lasted an hour, and it was after three when—clean and shining in his best suit, a gleaming Eton collar, a perfectly tied tie, neatly gartered stockings and radiant boots with tags tucked down inside—he was allowed to set off down the road towards the Vicarage. He walked slowly. As all the other Outlaws were away from home, it wasn't likely to be a very exciting affair, but at any rate there would be the treacle cake—and the Vicar. The Vicar could always be counted upon for entertainment.
He was vaguely aware of a figure approaching him from the opposite direction, but beyond noting almost subconsciously that it was adult and feminine, he took no interest in it. He was surprised to find that it stopped in front of him. He looked up with a start. It was the woman with the pince-nez and the hair.
" Well," she said grimly, "I'm on my way to see your father." Then she stopped and faltered, " You —you are William Brown, aren't you ? " she said uncertainly. William saw at once what had happened. He was so clean and tidy as to be almost unrecognisable as the hero of the morning's escapade. As she scanned his features still more closely he saw her uncertainty changing again to certainty. William's features were, after all, unmistakable.
" You are, aren't you ? " she said.
And then William had an inspiration—or rather an INSPIRATION—or rather an INSPIRATION—the sort of INSPIRATION that comes to most of us only once in a lifetime, but that visited William more frequently.
Fixing her with a virtuous and mournful gaze, he said: " No, I'm not William Brown. I'm his twin brother."
Her severity vanished.

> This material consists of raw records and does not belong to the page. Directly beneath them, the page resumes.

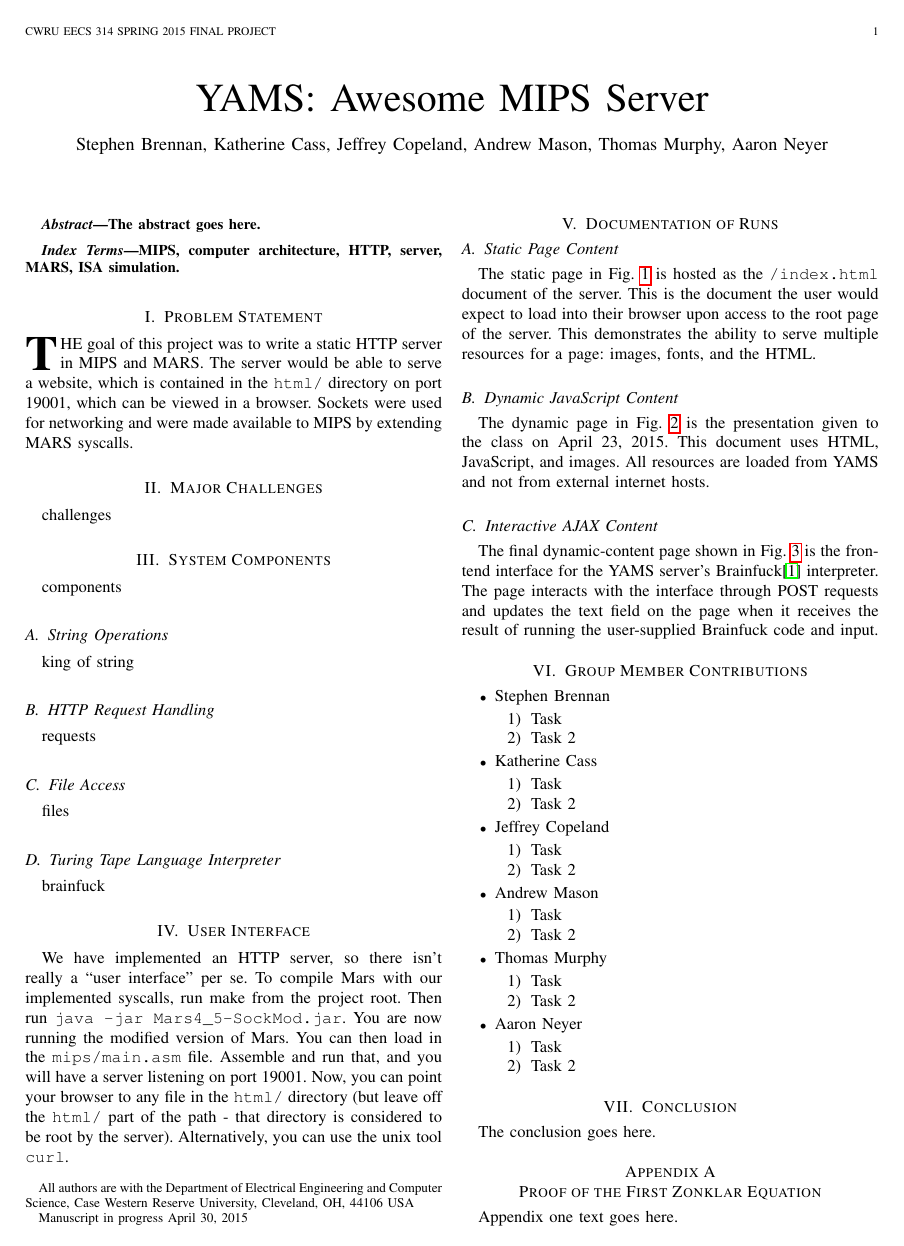
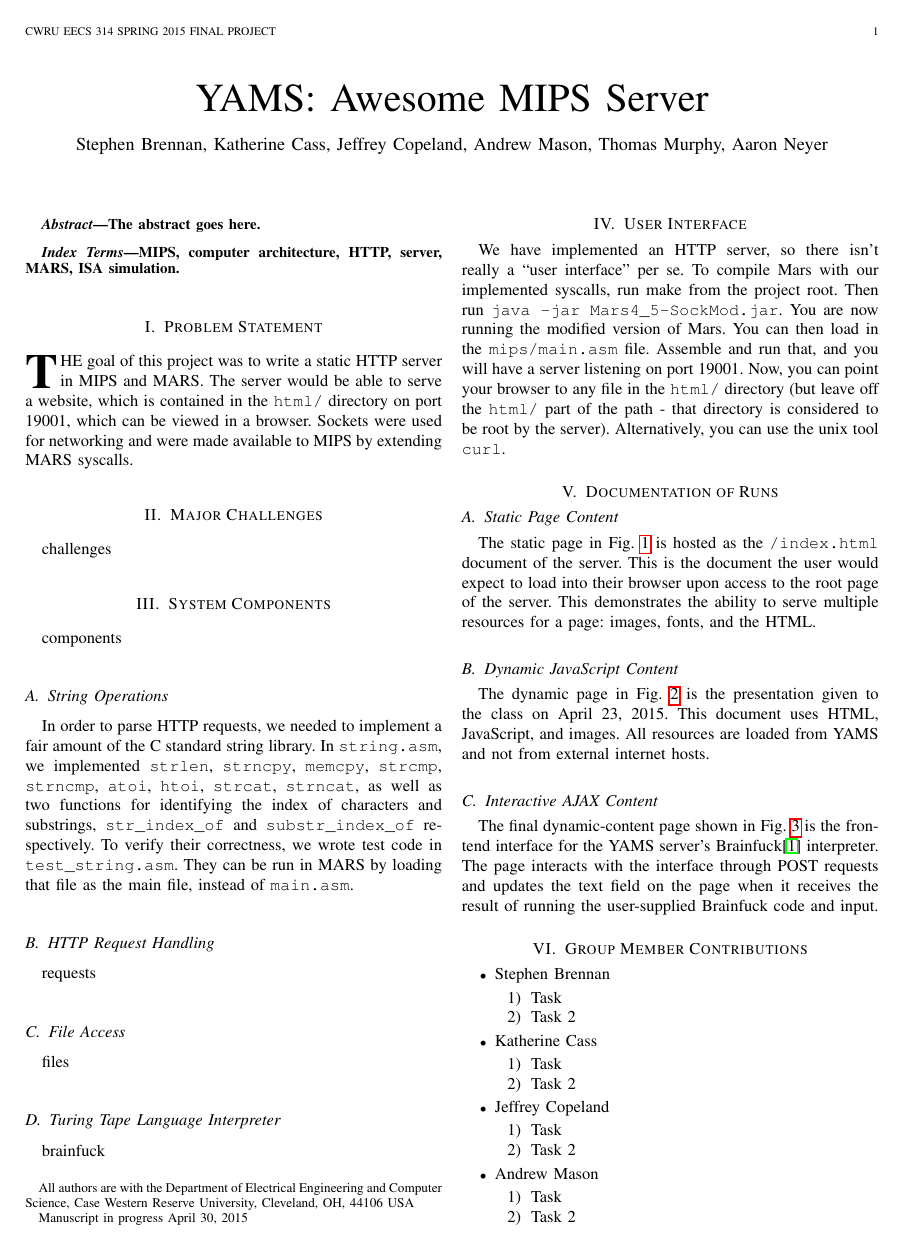
Before and after one commit to brenns10/yams, a LaTeX paper (report/yams_report.tex): page 1 of 3. Compiled offline with pdfLaTeX.

Commit message:
Added paragraph about string operations.

```diff
--- a/report/yams_report.tex
+++ b/report/yams_report.tex
@@ -142,7 +142,15 @@ components
 
 \subsection{String Operations}
 
-king of string
+In order to parse HTTP requests, we needed to implement a fair amount of the C
+standard string library.  In \texttt{string.asm}, we implemented
+\texttt{strlen}, \texttt{strncpy}, \texttt{memcpy}, \texttt{strcmp},
+\texttt{strncmp}, \texttt{atoi}, \texttt{htoi}, \texttt{strcat},
+\texttt{strncat}, as well as two functions for identifying the index of
+characters and substrings, \texttt{str\_index\_of} and
+\texttt{substr\_index\_of} respectively.  To verify their correctness, we wrote
+test code in \texttt{test\_string.asm}.  They can be run in MARS by loading that
+file as the main file, instead of \texttt{main.asm}.
 
 \subsection{HTTP Request Handling}
 
```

" I see," she said. " I could see a strong resemblance, but yet I was sure that there was some difference, though I couldn't have said what it was. He was very dirty and untidy, of course."